2 February — 2 June 2012

Iceberg #27, Disko Bay, Greenland, 2000

Victoria Falls, Zimbabwe, 1998

Evening / Northumberland Strait III, 1993

Evening / Northumberland Strait VIII, 1993

Evening / Northumberland Strait XI, 1994

Evening / Northumberland Strait VI, 1994

Crescent Moon Spring, Dunhuang, China, 2001

Three Gorges, Yangtze River, China, 2001

Three Gorges, Yangtze River, China, 2001

Iceberg #36, Disko Bay, Greenland, 2000

Iceberg VI, Disko Bay, Greenland, 2004

Iceberg IV, Disko Bay, Greenland, 2004

Press Release

Galerie Edwynn Houk is pleased to announce an exhibition of important photographs by Lynn Davis (American, b. 1944). The show will take place from 2 February to 19 May 2012 and will draw from three series that span the artist’s prolific career and are based around the theme of water: Icebergs (1986-2007), Evening/Northumberland Strait (1993-1996) and China (2001).

Water in its various forms and spectacular manifestations around the globe has been a recurring subject and source of inspiration for Lynn Davis. She approaches every place intuitively and photographs each with a minimalist sensibility, stripping it bare of content and meaning in an attempt to capture its essence. She meticulously extracts basic geometric compositions that in return link one site with another, one body of work with the next. Davis transforms her negatives into luminous and exquisite black-and-white prints, painstakingly toning each with gold or selenium in order to achieve an even richer, more detailed photograph.

When Davis was first learning to make photographs together with her close friend and co-conspirator, Robert Mapplethorpe (1946-89), her work focused on the nude form. These formative works were made with the same visual style and formal rigor that ultimately became Davis’ hallmark, which suited her perfectly when she eventually abandoned the studio in favor of the world at large.

After Davis’ first trip to Greenland in 1986, her work changed dramatically in response of finding a sense of placidity in the forms and illuminations of icebergs.
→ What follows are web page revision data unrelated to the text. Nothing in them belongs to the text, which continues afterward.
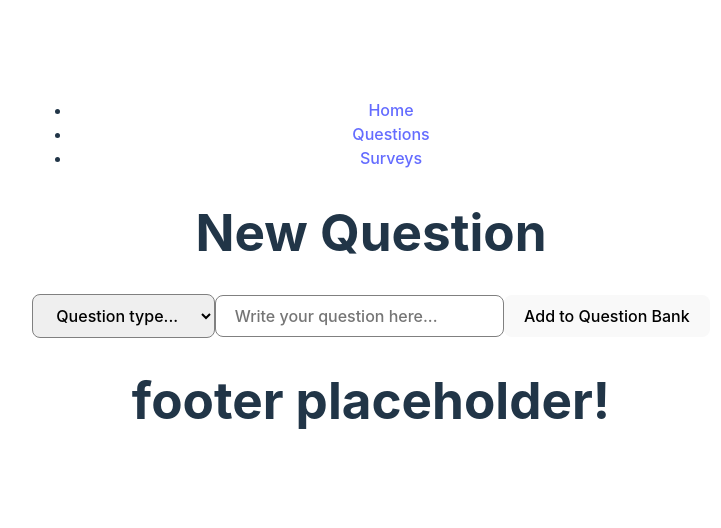
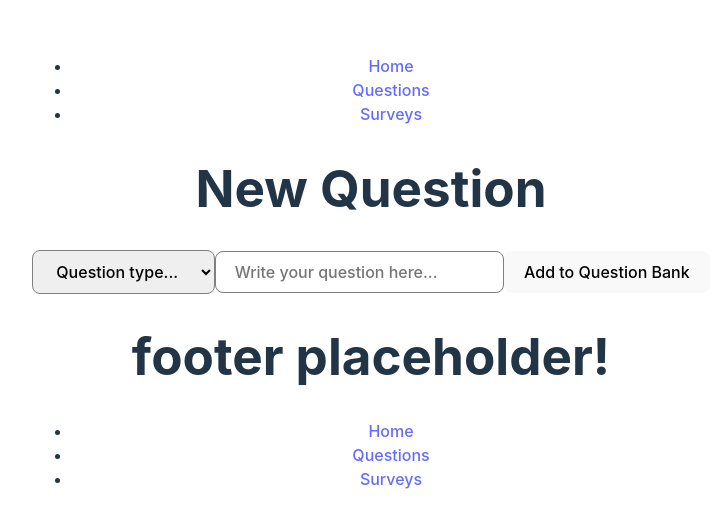
Before and after one commit to DevOspreysUNF/HabiJax-FirstIteration, a React (Vite) app in the folder lss-client-v1/: page /questions in a window 1280 px wide. Shown: the part 128-656 px from the top of the page, without its empty margins (269-990 px from the left). Built offline with nearby package versions, Linux system fonts and the light colour scheme.

Commit message:
decoupled link list from header/footer nav

```diff
--- a/lss-client-v1/src/components/Layout/Footer.tsx
+++ b/lss-client-v1/src/components/Layout/Footer.tsx
@@ -1,9 +1,13 @@
 import react from 'react';
+import NavLinks from './NavLinks';
 
 const Footer = () => {
     return(
         <>
             <h1>footer placeholder!</h1>
+            <ul className="footerClassPlaceholder">
+                <NavLinks />
+            </ul>
         </>
     )
 }
--- /dev/null
+++ b/lss-client-v1/src/components/Layout/NavLinks.tsx
@@ -0,0 +1,13 @@
+import { Link } from "react-router-dom";
+
+const NavLinks = () => {
+    return(
+        <>
+            <li><Link to="/">Home</Link></li>
+            <li><Link to="/questions">Questions</Link></li>
+            <li><Link to="/surveys">Surveys</Link></li>
+        </>
+    )
+}
+
+export default NavLinks;
--- a/lss-client-v1/src/components/Layout/Navbar.tsx
+++ b/lss-client-v1/src/components/Layout/Navbar.tsx
@@ -1,14 +1,13 @@
 import react from 'react';
 import { Link } from "react-router-dom";
+import NavLinks from './NavLinks';
 
 
 const Navbar = () => {
     return(
         <>
-            <ul>
-                <li><Link to="/">Home</Link></li>
-                <li><Link to="/questions">Questions</Link></li>
-                <li><Link to="/surveys">Surveys</Link></li>
+            <ul className="navbarClassPlaceholder">
+                <NavLinks />
             </ul>
         </>
     )
```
Subsequently, Davis has travelled to more than 70 countries and sought out some of the most remote monuments—both, natural and human-made—on a quest to portray these timeless places “of all cultures in every country.” However, over time her journeys to a world of wonders became less about exhaustive documentation than the search for an inner, almost spiritual connection with the universality of their basic forms.

In 2005, the American Academy of Arts and Letters awarded Davis an Academy Award in Art, making her the first photographer ever to earn such an honor. Her photographs have been exhibited internationally and collected widely. Her work appears in the collections of the Museum of Modern Art in New York, the Los Angeles County Museum of Art, the Chicago Museum of Contemporary Art, the Houston Museum of Fine Arts, and the J. Paul Getty Museum in Los Angeles, which held an important exhibition of Davis’ photographs in 1999.